The OECD Committee for Scientific and Technological Policy is holding a Ministerial level meeting in Daejeon, Korea on 20-21 October 2015.
Today, the generation and use of huge volumes of data are redefining our “intelligence” capacity and our social and economic landscapes, spurring new industries, processes and products, and creating significant competitive advantages. In this sense, data-driven innovation (DDI) has become a key pillar of 21st-century growth, with the potential to significantly enhance productivity, resource efficiency, economic competitiveness, and social well-being.
Greater access to and use of data create a wide array of impacts and policy challenges, ranging from privacy and consumer protection to open access issues and measurement concerns, across public and private health, legal and science domains. This report aims to improve the evidence base on the role of DDI for promoting growth and well-being, and provide policy guidance on how to maximise the benefits of DDI and mitigate the associated economic and societal risks.
In order to attain its objective of becoming a high-income economy by 2020, Malaysia is engaged in efforts to enhance the performance of its innovation system. A range of challenges need to be addressed and different policy tools can help in this respect. For this purpose the national intellectual property (IP) system can play a pivotal role. This review assesses how Malaysian's national IP system promotes innovation and offers recommendations to improve the design of the system. It does so by analysing the organisation and governance of Malaysia's IP system as well as opportunities and challenges for different local users - ranging from small businesses to frontier companies and public research institutions. Moreover, the review discusses the state of IP markets in Malaysia and related policies and provides a comprehensive set of statistics describing the use of IP in Malaysia in recent years.
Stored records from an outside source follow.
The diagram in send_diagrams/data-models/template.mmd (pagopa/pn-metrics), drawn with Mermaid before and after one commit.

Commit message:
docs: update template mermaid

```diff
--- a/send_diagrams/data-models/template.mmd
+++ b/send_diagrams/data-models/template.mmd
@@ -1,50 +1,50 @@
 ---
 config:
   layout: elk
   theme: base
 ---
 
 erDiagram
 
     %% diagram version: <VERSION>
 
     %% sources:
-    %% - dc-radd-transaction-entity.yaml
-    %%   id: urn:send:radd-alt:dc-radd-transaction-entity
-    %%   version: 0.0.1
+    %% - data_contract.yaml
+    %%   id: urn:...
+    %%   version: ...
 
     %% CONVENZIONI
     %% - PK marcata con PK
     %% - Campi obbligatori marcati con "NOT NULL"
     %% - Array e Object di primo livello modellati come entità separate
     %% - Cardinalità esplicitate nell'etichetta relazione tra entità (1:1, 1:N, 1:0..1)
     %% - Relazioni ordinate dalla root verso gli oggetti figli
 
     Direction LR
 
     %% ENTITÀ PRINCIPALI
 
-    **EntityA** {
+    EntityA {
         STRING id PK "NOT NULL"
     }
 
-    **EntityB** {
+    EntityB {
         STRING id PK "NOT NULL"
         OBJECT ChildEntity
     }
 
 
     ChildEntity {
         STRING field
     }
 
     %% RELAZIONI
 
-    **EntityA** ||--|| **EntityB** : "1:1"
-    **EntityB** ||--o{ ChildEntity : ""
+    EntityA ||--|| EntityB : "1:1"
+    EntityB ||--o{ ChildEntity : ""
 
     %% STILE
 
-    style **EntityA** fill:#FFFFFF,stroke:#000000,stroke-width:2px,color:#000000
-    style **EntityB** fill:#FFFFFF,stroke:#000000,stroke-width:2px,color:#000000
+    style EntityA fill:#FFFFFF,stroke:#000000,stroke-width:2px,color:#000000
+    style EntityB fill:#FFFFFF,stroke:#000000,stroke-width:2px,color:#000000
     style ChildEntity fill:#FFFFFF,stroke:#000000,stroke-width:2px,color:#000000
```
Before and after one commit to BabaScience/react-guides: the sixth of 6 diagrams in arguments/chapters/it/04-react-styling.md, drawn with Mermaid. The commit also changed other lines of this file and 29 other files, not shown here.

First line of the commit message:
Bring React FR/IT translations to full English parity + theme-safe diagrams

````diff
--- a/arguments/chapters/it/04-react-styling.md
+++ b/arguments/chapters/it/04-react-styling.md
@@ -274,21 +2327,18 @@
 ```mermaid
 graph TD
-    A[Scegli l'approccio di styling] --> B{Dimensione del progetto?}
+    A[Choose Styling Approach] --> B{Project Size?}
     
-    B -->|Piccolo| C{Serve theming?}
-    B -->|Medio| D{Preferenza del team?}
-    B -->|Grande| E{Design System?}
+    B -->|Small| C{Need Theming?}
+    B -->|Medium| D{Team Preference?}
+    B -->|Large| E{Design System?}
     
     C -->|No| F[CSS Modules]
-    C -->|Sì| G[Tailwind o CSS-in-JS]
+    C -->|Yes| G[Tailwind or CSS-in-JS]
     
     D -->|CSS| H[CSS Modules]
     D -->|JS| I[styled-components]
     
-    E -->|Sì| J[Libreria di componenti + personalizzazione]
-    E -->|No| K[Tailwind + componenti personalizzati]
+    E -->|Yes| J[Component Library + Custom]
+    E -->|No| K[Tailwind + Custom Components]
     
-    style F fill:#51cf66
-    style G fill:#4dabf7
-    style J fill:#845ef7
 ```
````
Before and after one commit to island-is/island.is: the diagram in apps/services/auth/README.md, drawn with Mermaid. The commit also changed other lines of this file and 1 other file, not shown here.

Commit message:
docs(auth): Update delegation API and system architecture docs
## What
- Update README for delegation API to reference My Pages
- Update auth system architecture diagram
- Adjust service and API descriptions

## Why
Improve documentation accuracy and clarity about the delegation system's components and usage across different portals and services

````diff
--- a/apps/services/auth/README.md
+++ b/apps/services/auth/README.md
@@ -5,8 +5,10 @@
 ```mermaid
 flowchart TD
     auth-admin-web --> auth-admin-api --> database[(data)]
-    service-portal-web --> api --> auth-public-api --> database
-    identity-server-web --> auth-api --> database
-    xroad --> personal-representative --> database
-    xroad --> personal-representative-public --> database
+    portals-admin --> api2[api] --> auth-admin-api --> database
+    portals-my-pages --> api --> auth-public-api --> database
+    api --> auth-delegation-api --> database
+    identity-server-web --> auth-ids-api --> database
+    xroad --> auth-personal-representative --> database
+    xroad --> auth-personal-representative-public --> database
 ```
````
The end of the mining boom has highlighted the urgent need for Chile to diversify its economy away from commodity-intensive sectors, according to a new OECD report presented by Secretary-General Angel Gurría today.
Report looks at how to create the environment in government where innovation is encouraged and nurtured.
Mainstreaming greening in employment and skills strategies requires a strong partnerships between public, private and not-for-profit organisations in order to maximise innovation and to manage smoothly labour market transitions from brown to green energy and employment. In this timely report, CEDEFOP and the OECD provide evidence and policy analysis to foster an equitable shift to greener economies and more sustainable societies.
The slowdown in productivity over the past decade has added to concerns about the long-term economic outlook. But new OECD research shows that policy reforms can revive the diffusion of innovation and make better use of human talent to clear the path for higher and more inclusive productivity growth.
This paper refines indicators to measure innovation in environment-related technologies, drawing on recent methodological advances that allow a more accurate assessment of environment-related innovation in a broader range of countries. Three indicators are discussed: an indicator of technology development; an indicator of international collaboration in technology development and an indicator of technology diffusion.
The OECD’s Annual Meeting at Ministerial Level reinforced member governments’ support across a broad range of key OECD work.
Innovation has always been a foundation of our economies. From the invention of the wheel to the Industrial Revolution, via air transport, the internet and medicines, innovation leads to change, progress, and hope. In today’s world, which is still reeling from the crisis and looking for new, stronger, more inclusive and sustainable ways forward, policies for fostering innovation are more relevant than ever.